I wrote this simple assembly code, ran it and looked at the memory location using GDB:It's adding 5 to 6 directly in memory and according to GDB it worked. So this is performing math operations directly in memory instead of CPU registers.
According to the C++ standard, when forward-declaring a template type with default template parameters, each of them can appear in one declaration only. For example:
I have this test program, using a #define constant:When compiled with “Apple LLVM version 10.0.0 (clang-1000.11.45.5)”, I get an executable of 8432 bytes. Here is the assembly listing:

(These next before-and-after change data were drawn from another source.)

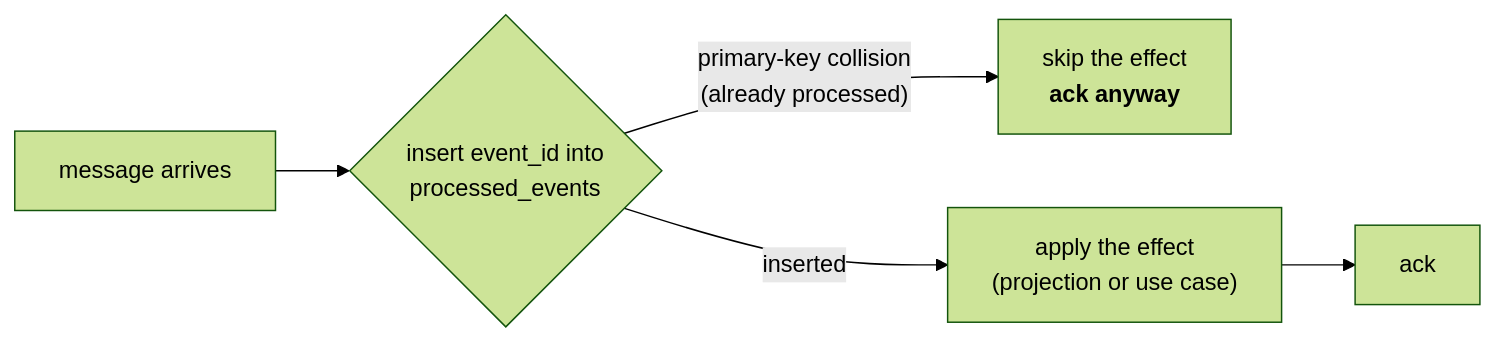
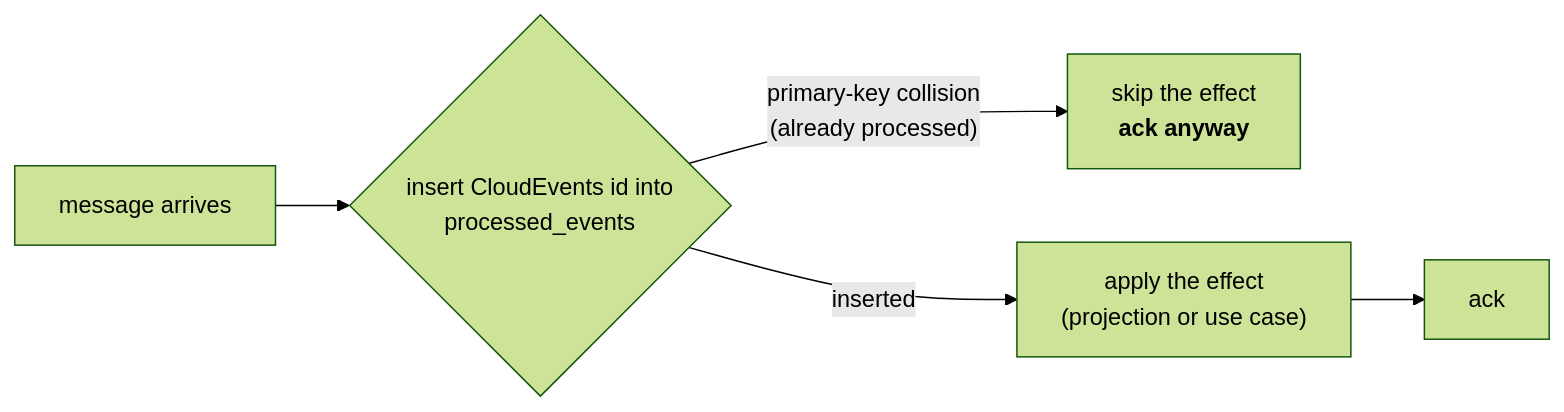
The diagram in docs/contexts/wes-work-planning/async-api.md (IQVO/warehouse-docs), drawn with Mermaid (forest theme) before and after one commit. The commit also changed other lines of this file and 22 other files, not shown here.

First line of the commit message:
docs(events): fleet Event Standard page (CloudEvents 1.0 mandatory) + remove flat-envelope docs

````diff
--- a/docs/contexts/wes-work-planning/async-api.md
+++ b/docs/contexts/wes-work-planning/async-api.md
@@ -212,7 +237,7 @@
 ```mermaid
 flowchart LR
-    M["message arrives"] --> P{"insert event_id into<br/>processed_events"}
+    M["message arrives"] --> P{"insert CloudEvents id into<br/>processed_events"}
     P -->|"primary-key collision<br/>(already processed)"| SKIP["skip the effect<br/><b>ack anyway</b>"]
     P -->|"inserted"| APPLY["apply the effect<br/>(projection or use case)"]
     APPLY --> ACK["ack"]
 ```
````
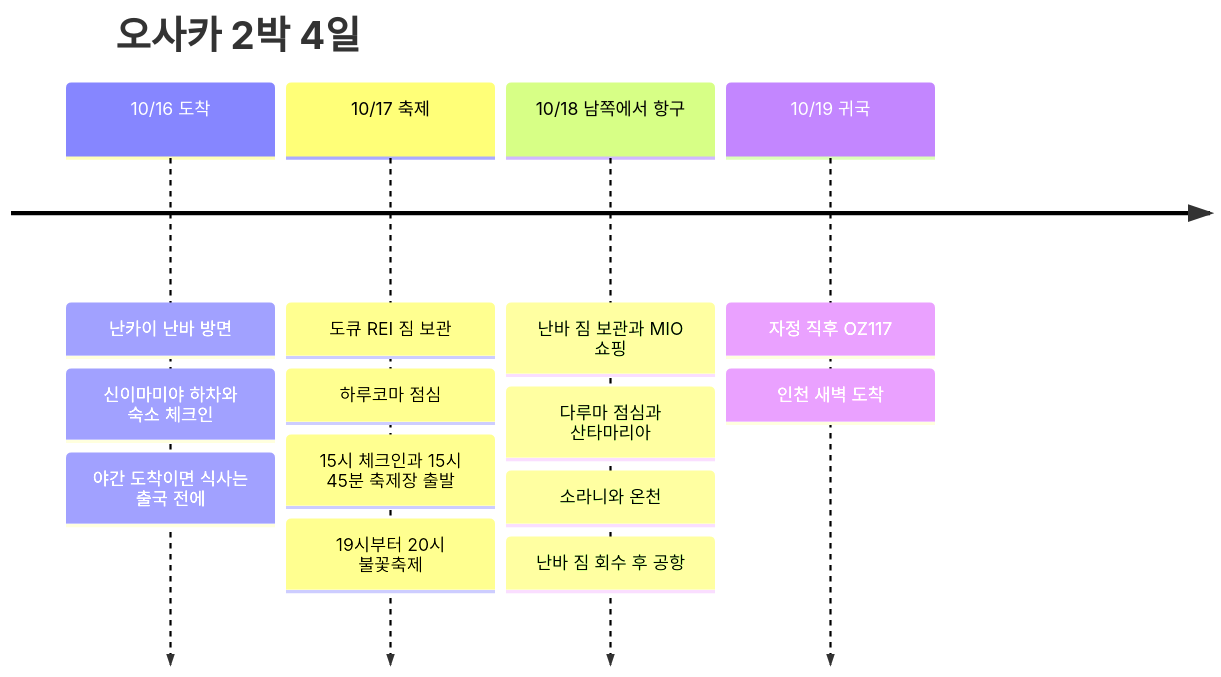
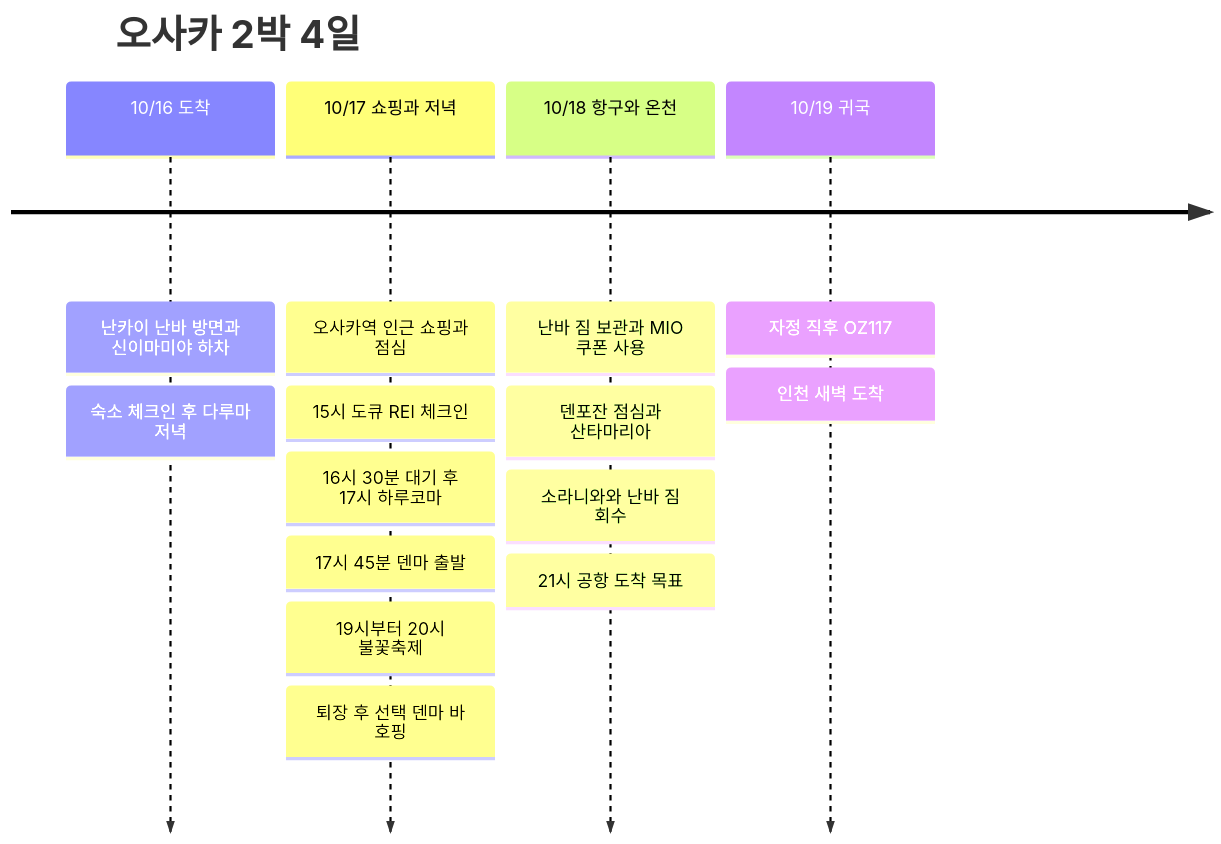
The diagram in src/content/posts/2026-10-16-osaka-yodogawa-fireworks.md (gongdongho12/commit-map), drawn with Mermaid before and after one commit. The commit also changed other lines of this file and 5 other files, not shown here.

````diff
--- a/src/content/posts/2026-10-16-osaka-yodogawa-fireworks.md
+++ b/src/content/posts/2026-10-16-osaka-yodogawa-fireworks.md
@@ -158,17 +178,18 @@
 ```mermaid
 timeline
   title 오사카 2박 4일
-  10/16 도착 : 난카이 난바 방면
-              : 신이마미야 하차와 숙소 체크인
-              : 야간 도착이면 식사는 출국 전에
-  10/17 축제 : 도큐 REI 짐 보관
-              : 하루코마 점심
-              : 15시 체크인과 15시 45분 축제장 출발
-              : 19시부터 20시 불꽃축제
-  10/18 남쪽에서 항구 : 난바 짐 보관과 MIO 쇼핑
-                      : 다루마 점심과 산타마리아
-                      : 소라니와 온천
-                      : 난바 짐 회수 후 공항
+  10/16 도착 : 난카이 난바 방면과 신이마미야 하차
+              : 숙소 체크인 후 다루마 저녁
+  10/17 쇼핑과 저녁 : 오사카역 인근 쇼핑과 점심
+                      : 15시 도큐 REI 체크인
+                      : 16시 30분 대기 후 17시 하루코마
+                      : 17시 45분 덴마 출발
+                      : 19시부터 20시 불꽃축제
+                      : 퇴장 후 선택 덴마 바 호핑
+  10/18 항구와 온천 : 난바 짐 보관과 MIO 쿠폰 사용
+                    : 덴포잔 점심과 산타마리아
+                    : 소라니와와 난바 짐 회수
+                    : 21시 공항 도착 목표
   10/19 귀국 : 자정 직후 OZ117
               : 인천 새벽 도착
 ```
````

On https://en.cppreference.com/w/cpp/utility/hash it says that since C++17Each standard library header that declares the template std::hash provides enabled specializations of std::hash for std::nullptr_t and all cv-unqualified arithmetic types (including any extended integer types), all enumeration types, and all pointer types.
Why is a constexpr function no evaluated at compile time but in runtime in the return statement of main function?
David Hollman recently tweeted the following example (which I've slightly reduced):You can examine the layout in clang on godbolt and see that the reason the size changed is that in FooBefore, the member value is placed at offset 16 (maintaining a full alignment of 8 from FooBeforeBase) whereas in FooAfter,...
According to this reference manualFor every std::atomic (whether or not specialized), std::atomic::value_type is X.
I recently stumbled on a weird code construct that lead the C compilers to a strange state. I would like to have an explanation why it occurs.
When applied to a function, the [[nodiscard]] attribute encourages the compiler to issue a warning if it is used in a discarded expression other than a cast to void. Example:
I came across a situation where it would be useful to have unnecessary calls to realloc being optimized out. However, it seems like neither clang nor gcc do such a thing (godbolt). - Although I see optimizations being made with multiple calls to malloc.